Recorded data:
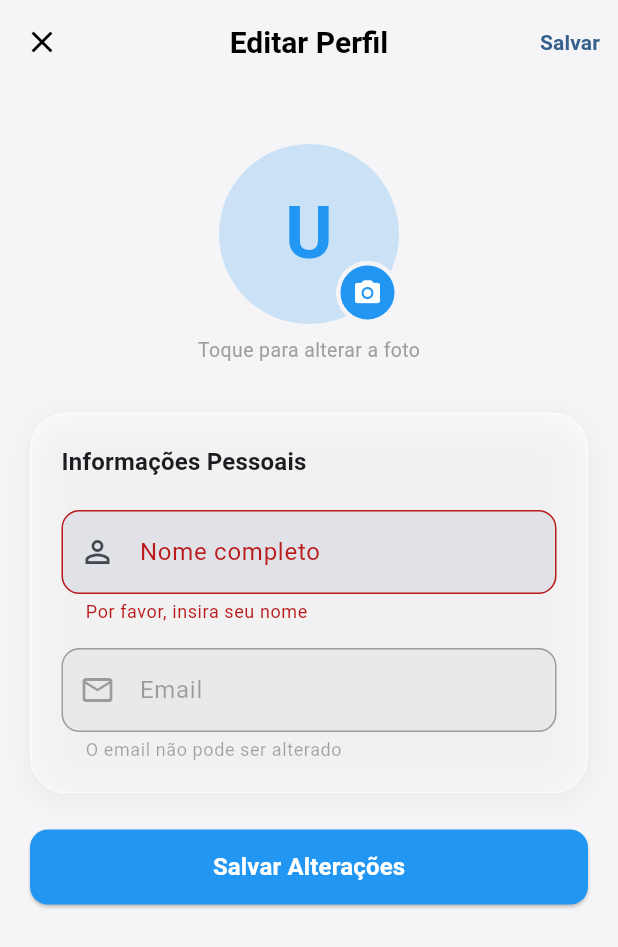
After one commit to nexxo-app/nexxo_flutter, a Flutter app: the EditProfileScreen screen opened by its route, after a tap on "Salvar Alterações", on a phone screen of 412 x 824 dp. The commit adds this screen. Shown: the top 947 px of the screen. Run offline on Flutter 3.47's test engine with Material 3 defaults, Android fonts, the phone set to English and light mode, and no system bars; our stand-ins replace go_router, google_fonts, shared_preferences, supabase_flutter; accounts and stored records are empty.

Commit message:
Add profile editing and persistent theme support
Introduces an edit profile screen and route, allowing users to update their name. Theme selection is now persisted using shared_preferences. The expenses screen was refactored for improved state management and UI responsiveness. Home header now displays a dynamic greeting. Various UI enhancements and metadata updates for web manifest and index.html. Supabase repository gains a profile update method.

```diff
--- a/lib/core/router/app_router.dart
+++ b/lib/core/router/app_router.dart
@@ -2,6 +2,7 @@ import 'package:flutter/material.dart';
 import 'package:go_router/go_router.dart';
 import 'package:supabase_flutter/supabase_flutter.dart';
 import '../../presentation/screens/profile/profile_screen.dart';
+import '../../presentation/screens/profile/edit_profile_screen.dart';
 import '../../presentation/widgets/bottom_nav_bar.dart';
 import '../../presentation/screens/home/home_screen.dart';
 import '../../presentation/screens/education/education_screen.dart';
@@ -48,6 +49,13 @@ final appRouter = GoRouter(
       builder: (context, state) {
         final goal = state.extra as SavingsGoal?;
         return AddSavingsGoalScreen(goal: goal);
+      },
+    ),
+    GoRoute(
+      path: '/edit-profile',
+      builder: (context, state) {
+        final profile = state.extra as Profile?;
+        return EditProfileScreen(profile: profile);
       },
     ),
     ShellRoute(
--- /dev/null
+++ b/lib/presentation/screens/profile/edit_profile_screen.dart
@@ -0,0 +1,238 @@
+import 'package:flutter/material.dart';
+import 'package:go_router/go_router.dart';
+import '../../../../core/theme/app_theme.dart';
+import '../../../../data/repositories/supabase_repository.dart';
+import '../../../../data/models/supabase_models.dart';
+import '../../widgets/glass_container.dart';
+
+class EditProfileScreen extends StatefulWidget {
+  final Profile? profile;
+
+  const EditProfileScreen({super.key, this.profile});
+
+  @override
+  State<EditProfileScreen> createState() => _EditProfileScreenState();
+}
+
+class _EditProfileScreenState extends State<EditProfileScreen> {
+  final _formKey = GlobalKey<FormState>();
+  final _repository = SupabaseRepository();
+  late TextEditingController _nameController;
+  bool _isLoading = false;
+
+  @override
+  void initState() {
+    super.initState();
+    _nameController = TextEditingController(
+      text: widget.profile?.fullName ?? '',
+    );
+  }
+
+  @override
+  void dispose() {
+    _nameController.dispose();
+    super.dispose();
+  }
+
+  Future<void> _saveProfile() async {
+    if (!_formKey.currentState!.validate()) return;
+
+    setState(() => _isLoading = true);
+
+    try {
+      await _repository.updateProfile(fullName: _nameController.text.trim());
+
+      if (mounted) {
+        ScaffoldMessenger.of(context).showSnackBar(
+          const SnackBar(
+            content: Text('Perfil atualizado com sucesso!'),
+            backgroundColor: Colors.green,
+          ),
+        );
+        context.pop(true); // Return true to indicate success
+      }
+    } catch (e) {
+      if (mounted) {
+        ScaffoldMessenger.of(context).showSnackBar(
+          SnackBar(
+            content: Text('Erro ao salvar: $e'),
+            backgroundColor: Colors.red,
+          ),
+        );
+      }
+    } finally {
+      if (mounted) setState(() => _isLoading = false);
+    }
+  }
+
+  @override
+  Widget build(BuildContext context) {
+    return Scaffold(
+      appBar: AppBar(
+        title: const Text('Editar Perfil'),
+        leading: IconButton(
+          icon: const Icon(Icons.close),
+          onPressed: () => context.pop(),
+        ),
+        actions: [
+          TextButton(
+            onPressed: _isLoading ? null : _saveProfile,
+            child: _isLoading
+                ? const SizedBox(
+                    width: 20,
+                    height: 20,
+                    child: CircularProgressIndicator(strokeWidth: 2),
+                  )
+                : const Text(
+                    'Salvar',
+                    style: TextStyle(fontWeight: FontWeight.bold),
+                  ),
+          ),
+        ],
+      ),
+      body: SingleChildScrollView(
+        padding: const EdgeInsets.all(20),
+        child: Form(
+          key: _formKey,
+          child: Column(
+            children: [
+              const SizedBox(height: 20),
+              // Avatar
+              Stack(
+                children: [
+                  CircleAvatar(
+                    radius: 60,
+                    backgroundColor: AppTheme.primaryColor.withOpacity(0.2),
+                    backgroundImage: widget.profile?.avatarUrl != null
+                        ? NetworkImage(widget.profile!.avatarUrl!)
+                        : null,
+                    child: widget.profile?.avatarUrl == null
+                        ? Text(
+                            _nameController.text.isNotEmpty
+                                ? _nameController.text
+                                      .substring(0, 1)
+                                      .toUpperCase()
+                                : 'U',
+                            style: const TextStyle(
+                              fontSize: 48,
+                              fontWeight: FontWeight.bold,
+                              color: AppTheme.primaryColor,
+                            ),
+                          )
+                        : null,
+                  ),
+                  Positioned(
+                    bottom: 0,
+                    right: 0,
+                    child: Container(
+                      padding: const EdgeInsets.all(8),
+                      decoration: BoxDecoration(
+                        color: AppTheme.primaryColor,
+                        shape: BoxShape.circle,
+                        border: Border.all(
+                          color: Theme.of(context).scaffoldBackgroundColor,
+                          width: 3,
+                        ),
+                      ),
+                      child: const Icon(
+                        Icons.camera_alt_rounded,
+                        color: Colors.white,
+                        size: 20,
+                      ),
+                    ),
+                  ),
+                ],
+              ),
+              const SizedBox(height: 8),
+              Text(
+                'Toque para alterar a foto',
+                style: TextStyle(color: Colors.grey[500], fontSize: 13),
+              ),
+              const SizedBox(height: 32),
+
+              // Form fields
+              GlassContainer(
+                padding: const EdgeInsets.all(20),
+                child: Column(
+                  crossAxisAlignment: CrossAxisAlignment.start,
+                  children: [
+                    Text(
+                      'Informações Pessoais',
+                      style: Theme.of(context).textTheme.titleMedium?.copyWith(
+                        fontWeight: FontWeight.bold,
+                      ),
+                    ),
+                    const SizedBox(height: 20),
+                    TextFormField(
+                      controller: _nameController,
+                      decoration: InputDecoration(
+                        labelText: 'Nome completo',
+                        prefixIcon: const Icon(Icons.person_outline),
+                        border: OutlineInputBorder(
+                          borderRadius: BorderRadius.circular(12),
+                        ),
+                        filled: true,
+                      ),
+                      validator: (value) {
+                        if (value == null || value.trim().isEmpty) {
+                          return 'Por favor, insira seu nome';
+                        }
+                        if (value.trim().length < 2) {
+                          return 'Nome deve ter pelo menos 2 caracteres';
+                        }
+                        return null;
+                      },
+                      onChanged: (value) {
+                        setState(() {}); // Update avatar letter
+                      },
+                    ),
+                    const SizedBox(height: 16),
+                    TextFormField(
+                      initialValue: widget.profile?.email ?? '',
+                      enabled: false,
+                      decoration: InputDecoration(
+                        labelText: 'Email',
+                        prefixIcon: const Icon(Icons.email_outlined),
+                        border: OutlineInputBorder(
+                          borderRadius: BorderRadius.circular(12),
+                        ),
+                        filled: true,
+                        helperText: 'O email não pode ser alterado',
+                      ),
+                    ),
+                  ],
+                ),
+              ),
+              const SizedBox(height: 24),
+
+              // Save button
+              SizedBox(
+                width: double.infinity,
+                height: 50,
+                child: ElevatedButton(
+                  onPressed: _isLoading ? null : _saveProfile,
+                  style: ElevatedButton.styleFrom(
+                    backgroundColor: AppTheme.primaryColor,
+                    foregroundColor: Colors.white,
+                    shape: RoundedRectangleBorder(
+                      borderRadius: BorderRadius.circular(12),
+                    ),
+                  ),
+                  child: _isLoading
+                      ? const CircularProgressIndicator(color: Colors.white)
+                      : const Text(
+                          'Salvar Alterações',
+                          style: TextStyle(
+                            fontSize: 16,
+                            fontWeight: FontWeight.bold,
+                          ),
+                        ),
+                ),
+              ),
+            ],
+          ),
+        ),
+      ),
+    );
+  }
+}
--- a/pubspec.yaml
+++ b/pubspec.yaml
@@ -16,6 +16,7 @@ dependencies:
   intl: ^0.19.0
   supabase_flutter: ^2.3.0
   glassmorphism: ^3.0.0
+  shared_preferences: ^2.2.2
 
 dev_dependencies:
   flutter_test:
```
Also changed, not shown: lib/core/theme/theme_notifier.dart (+63 -2 lines), lib/data/repositories/supabase_repository.dart (+14 -0 lines), lib/presentation/screens/expenses/expenses_screen.dart (+41 -71 lines), lib/presentation/screens/home/widgets/home_header.dart (+12 -1 lines), lib/presentation/screens/profile/profile_screen.dart (+45 -22 lines), pubspec.lock, 7 other files.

» **What you are asked to do**: Check the records above line by line and tally those holding the string "setState". Answer with the number only.

» **Result for this exercise**: 3